Exercise objective -> Your answer must be every line of the data below that holds the string "learning", copied exactly.

Extracted data ->
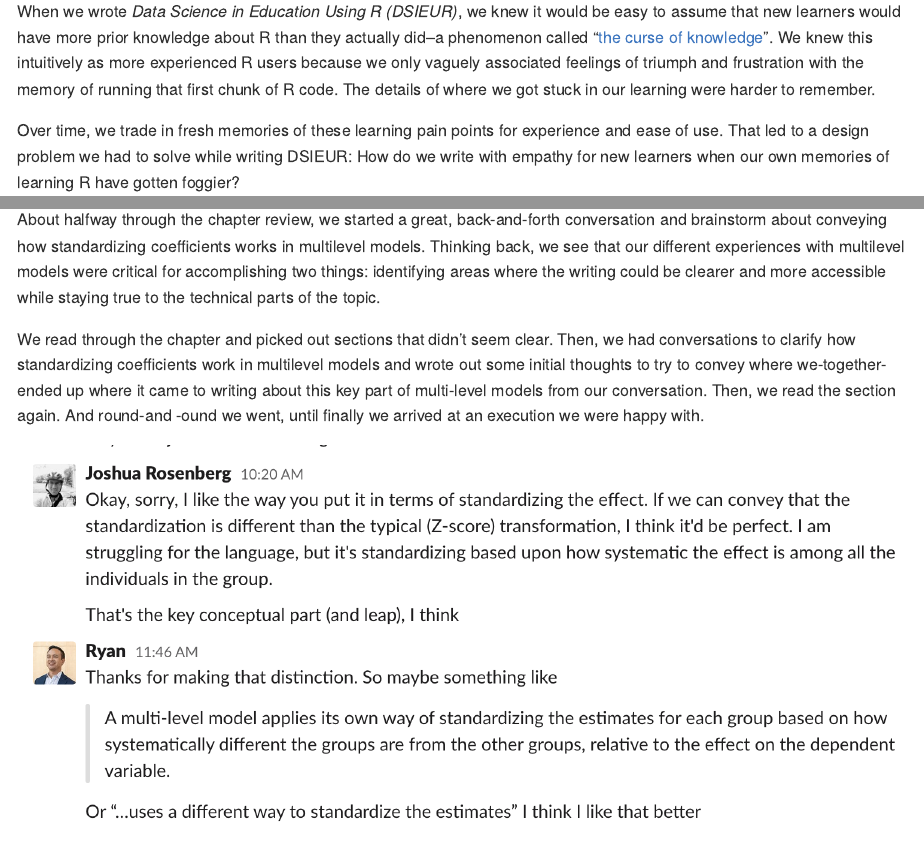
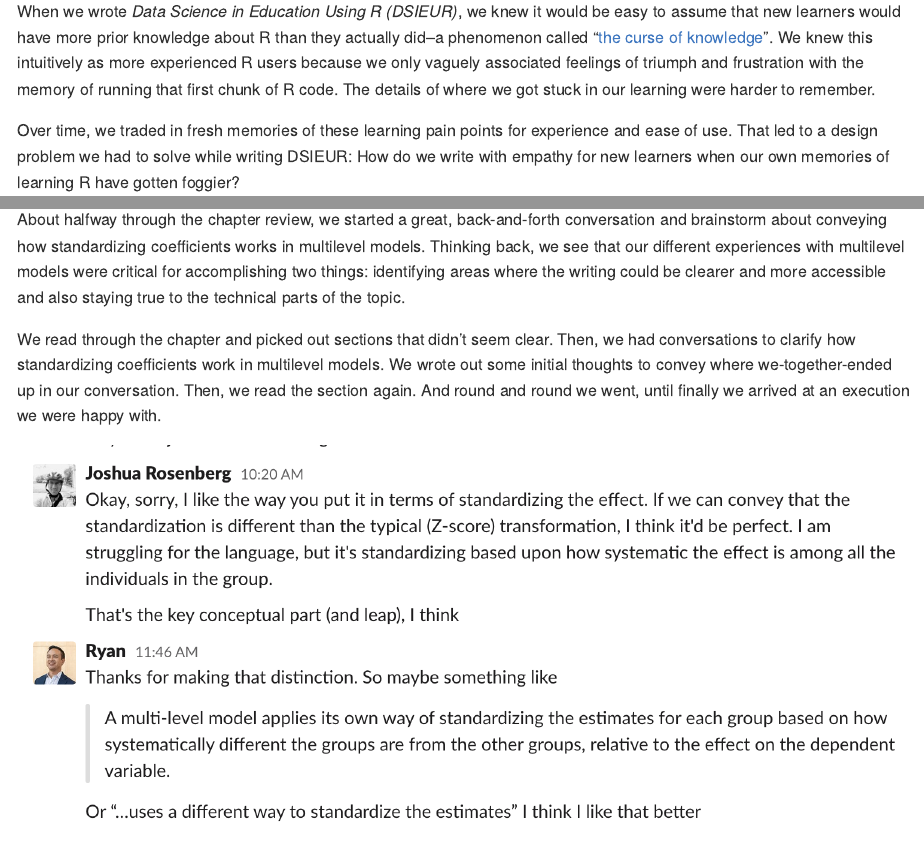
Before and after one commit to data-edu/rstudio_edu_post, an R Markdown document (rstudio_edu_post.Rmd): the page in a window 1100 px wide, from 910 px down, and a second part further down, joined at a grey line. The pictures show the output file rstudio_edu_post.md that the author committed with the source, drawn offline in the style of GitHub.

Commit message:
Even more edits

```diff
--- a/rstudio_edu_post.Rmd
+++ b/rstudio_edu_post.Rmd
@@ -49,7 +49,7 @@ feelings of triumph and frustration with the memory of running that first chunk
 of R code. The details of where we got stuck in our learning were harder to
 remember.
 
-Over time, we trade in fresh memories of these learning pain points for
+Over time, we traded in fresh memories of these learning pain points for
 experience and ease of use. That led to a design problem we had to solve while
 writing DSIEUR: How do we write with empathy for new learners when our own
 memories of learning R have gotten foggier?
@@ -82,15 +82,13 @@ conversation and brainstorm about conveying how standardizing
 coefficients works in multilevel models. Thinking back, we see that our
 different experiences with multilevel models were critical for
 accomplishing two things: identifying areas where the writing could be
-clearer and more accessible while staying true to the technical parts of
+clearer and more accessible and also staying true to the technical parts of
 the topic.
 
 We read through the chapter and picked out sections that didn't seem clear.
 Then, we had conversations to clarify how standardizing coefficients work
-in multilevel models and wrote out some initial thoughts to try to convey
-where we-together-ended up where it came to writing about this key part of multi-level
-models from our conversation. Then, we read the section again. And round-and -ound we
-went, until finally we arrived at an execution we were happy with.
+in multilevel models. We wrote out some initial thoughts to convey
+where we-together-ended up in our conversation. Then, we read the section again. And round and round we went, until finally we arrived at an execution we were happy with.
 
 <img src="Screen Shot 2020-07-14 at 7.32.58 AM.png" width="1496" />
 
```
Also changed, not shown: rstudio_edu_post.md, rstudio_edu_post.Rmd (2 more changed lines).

* * *

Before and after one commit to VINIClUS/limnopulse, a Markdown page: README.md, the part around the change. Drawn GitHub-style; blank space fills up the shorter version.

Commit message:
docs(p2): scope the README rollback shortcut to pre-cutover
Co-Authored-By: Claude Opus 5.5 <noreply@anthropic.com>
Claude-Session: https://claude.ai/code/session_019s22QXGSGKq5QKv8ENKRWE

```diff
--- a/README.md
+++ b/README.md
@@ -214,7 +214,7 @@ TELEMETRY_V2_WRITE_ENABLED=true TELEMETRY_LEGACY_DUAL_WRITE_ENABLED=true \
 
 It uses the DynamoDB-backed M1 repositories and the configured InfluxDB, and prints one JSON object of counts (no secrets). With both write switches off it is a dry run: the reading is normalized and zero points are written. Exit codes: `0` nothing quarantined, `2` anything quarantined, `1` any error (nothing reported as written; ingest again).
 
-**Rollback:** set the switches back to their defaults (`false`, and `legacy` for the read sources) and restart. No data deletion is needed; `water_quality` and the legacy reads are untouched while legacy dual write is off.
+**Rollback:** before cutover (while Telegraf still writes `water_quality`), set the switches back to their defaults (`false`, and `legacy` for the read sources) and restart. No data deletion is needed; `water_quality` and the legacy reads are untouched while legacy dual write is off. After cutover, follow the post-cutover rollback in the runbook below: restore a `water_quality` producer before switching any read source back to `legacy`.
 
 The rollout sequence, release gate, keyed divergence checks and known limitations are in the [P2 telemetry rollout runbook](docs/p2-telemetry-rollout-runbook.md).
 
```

* * *

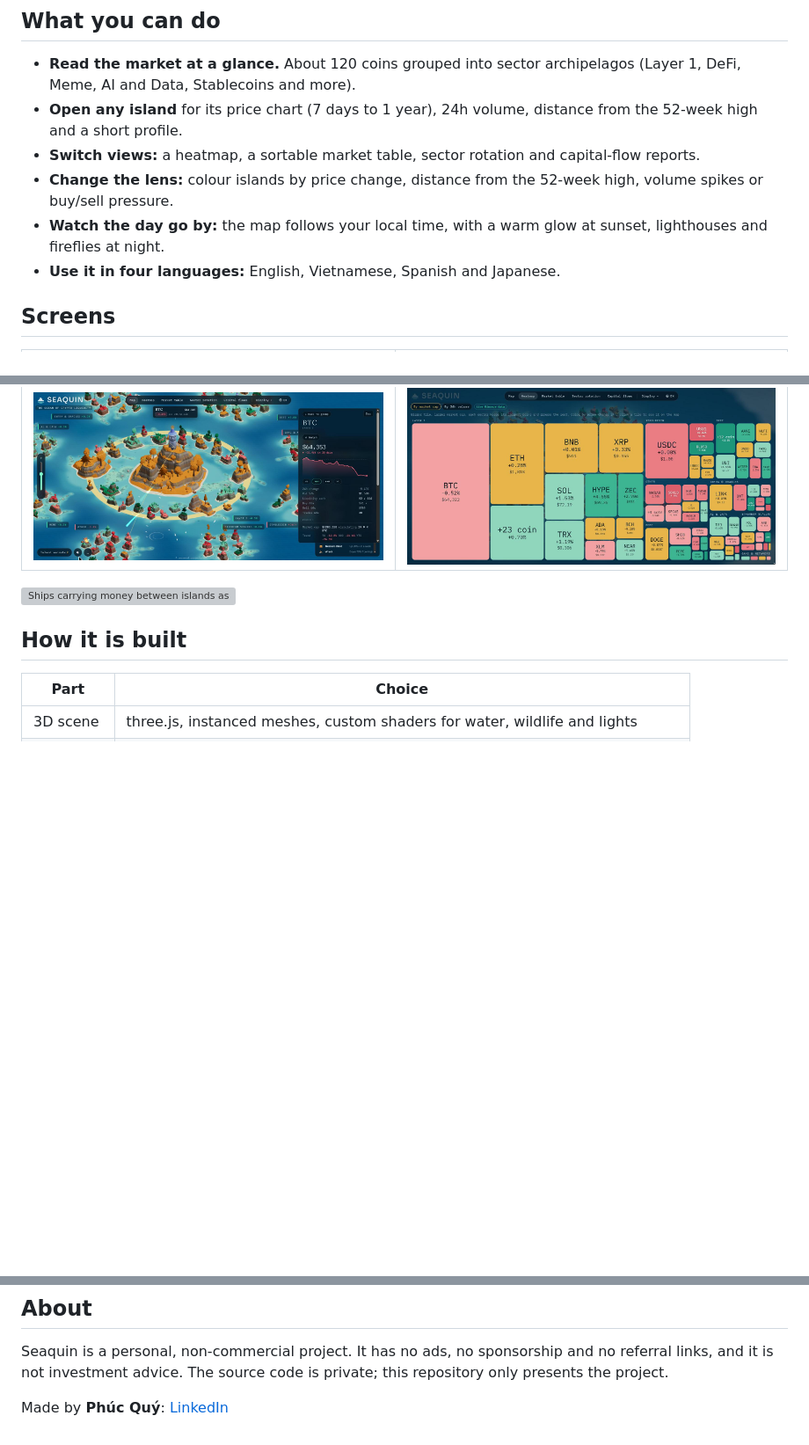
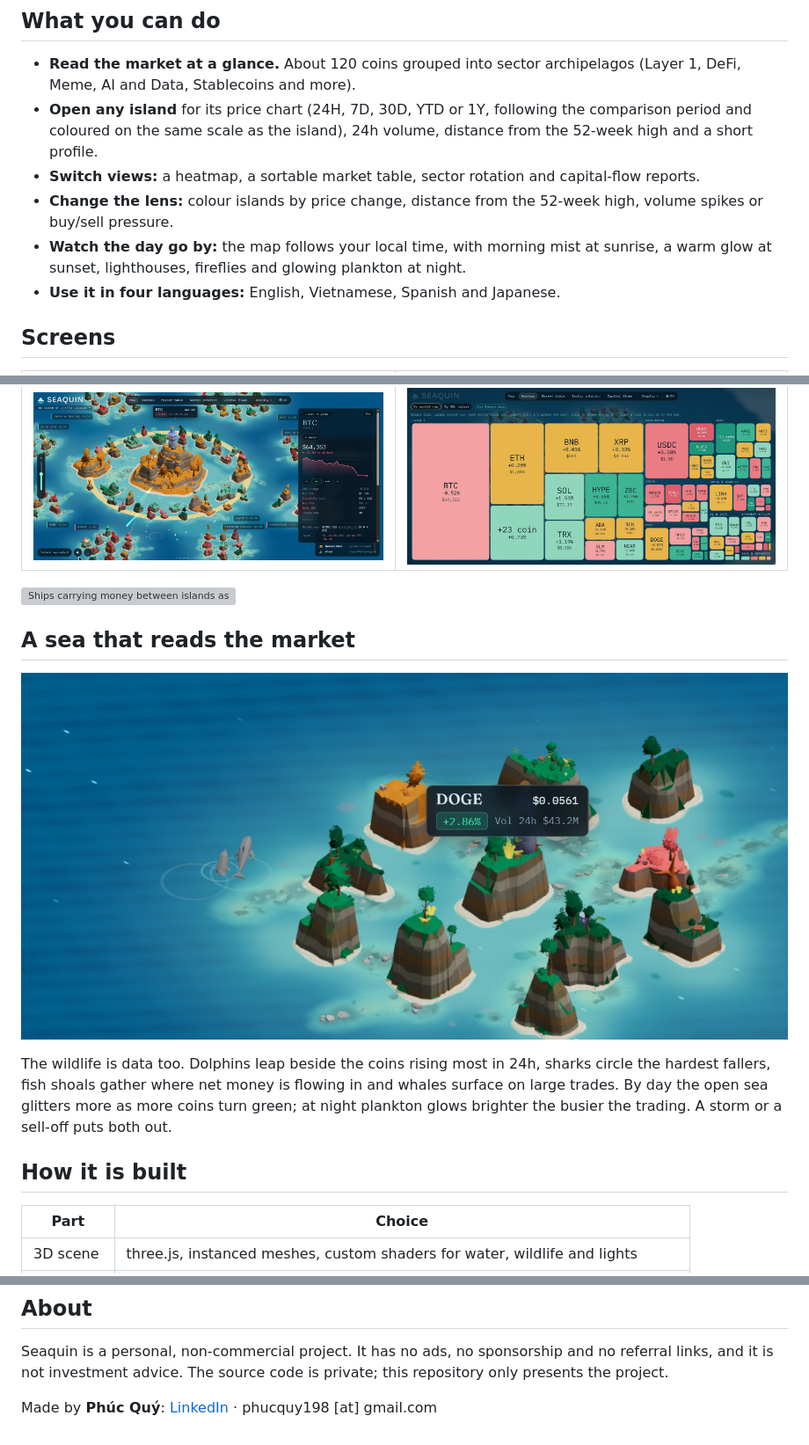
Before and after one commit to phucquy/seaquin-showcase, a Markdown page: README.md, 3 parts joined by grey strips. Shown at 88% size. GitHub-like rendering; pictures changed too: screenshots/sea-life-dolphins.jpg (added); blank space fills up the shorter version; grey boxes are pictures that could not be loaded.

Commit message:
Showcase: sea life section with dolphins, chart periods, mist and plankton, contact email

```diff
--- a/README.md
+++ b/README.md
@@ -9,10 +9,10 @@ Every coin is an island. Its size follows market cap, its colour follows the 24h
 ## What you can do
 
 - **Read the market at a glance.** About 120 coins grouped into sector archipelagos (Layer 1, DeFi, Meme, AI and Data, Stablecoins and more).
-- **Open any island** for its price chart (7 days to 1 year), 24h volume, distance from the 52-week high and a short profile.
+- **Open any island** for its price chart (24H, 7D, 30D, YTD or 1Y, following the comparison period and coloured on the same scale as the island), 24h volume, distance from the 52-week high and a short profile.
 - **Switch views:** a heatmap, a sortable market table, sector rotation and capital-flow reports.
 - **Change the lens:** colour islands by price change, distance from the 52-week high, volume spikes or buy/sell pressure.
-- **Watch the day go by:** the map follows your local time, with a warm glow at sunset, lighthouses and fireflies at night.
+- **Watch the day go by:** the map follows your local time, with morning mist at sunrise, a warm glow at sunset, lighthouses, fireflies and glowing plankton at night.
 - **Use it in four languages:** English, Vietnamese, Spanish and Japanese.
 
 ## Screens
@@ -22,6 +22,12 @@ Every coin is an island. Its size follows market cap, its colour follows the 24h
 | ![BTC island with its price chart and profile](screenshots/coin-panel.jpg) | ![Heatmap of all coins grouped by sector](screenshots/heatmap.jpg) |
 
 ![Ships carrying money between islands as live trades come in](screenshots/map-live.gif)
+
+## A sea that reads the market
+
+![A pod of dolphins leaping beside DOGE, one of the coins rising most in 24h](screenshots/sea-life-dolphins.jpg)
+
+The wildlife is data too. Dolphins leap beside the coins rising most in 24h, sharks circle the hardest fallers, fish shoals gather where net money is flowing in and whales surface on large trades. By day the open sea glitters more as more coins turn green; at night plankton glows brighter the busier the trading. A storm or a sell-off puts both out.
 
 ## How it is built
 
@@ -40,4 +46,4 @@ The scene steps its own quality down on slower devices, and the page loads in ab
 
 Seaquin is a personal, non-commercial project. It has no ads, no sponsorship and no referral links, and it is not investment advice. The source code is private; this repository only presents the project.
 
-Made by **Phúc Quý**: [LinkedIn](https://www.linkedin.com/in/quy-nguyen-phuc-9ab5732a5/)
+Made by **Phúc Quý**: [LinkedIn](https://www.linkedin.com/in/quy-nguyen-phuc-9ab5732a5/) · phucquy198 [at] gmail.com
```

Solution for this exercise ->
 of R code. The details of where we got stuck in our learning were harder to
-Over time, we trade in fresh memories of these learning pain points for
+Over time, we traded in fresh memories of these learning pain points for
 memories of learning R have gotten foggier?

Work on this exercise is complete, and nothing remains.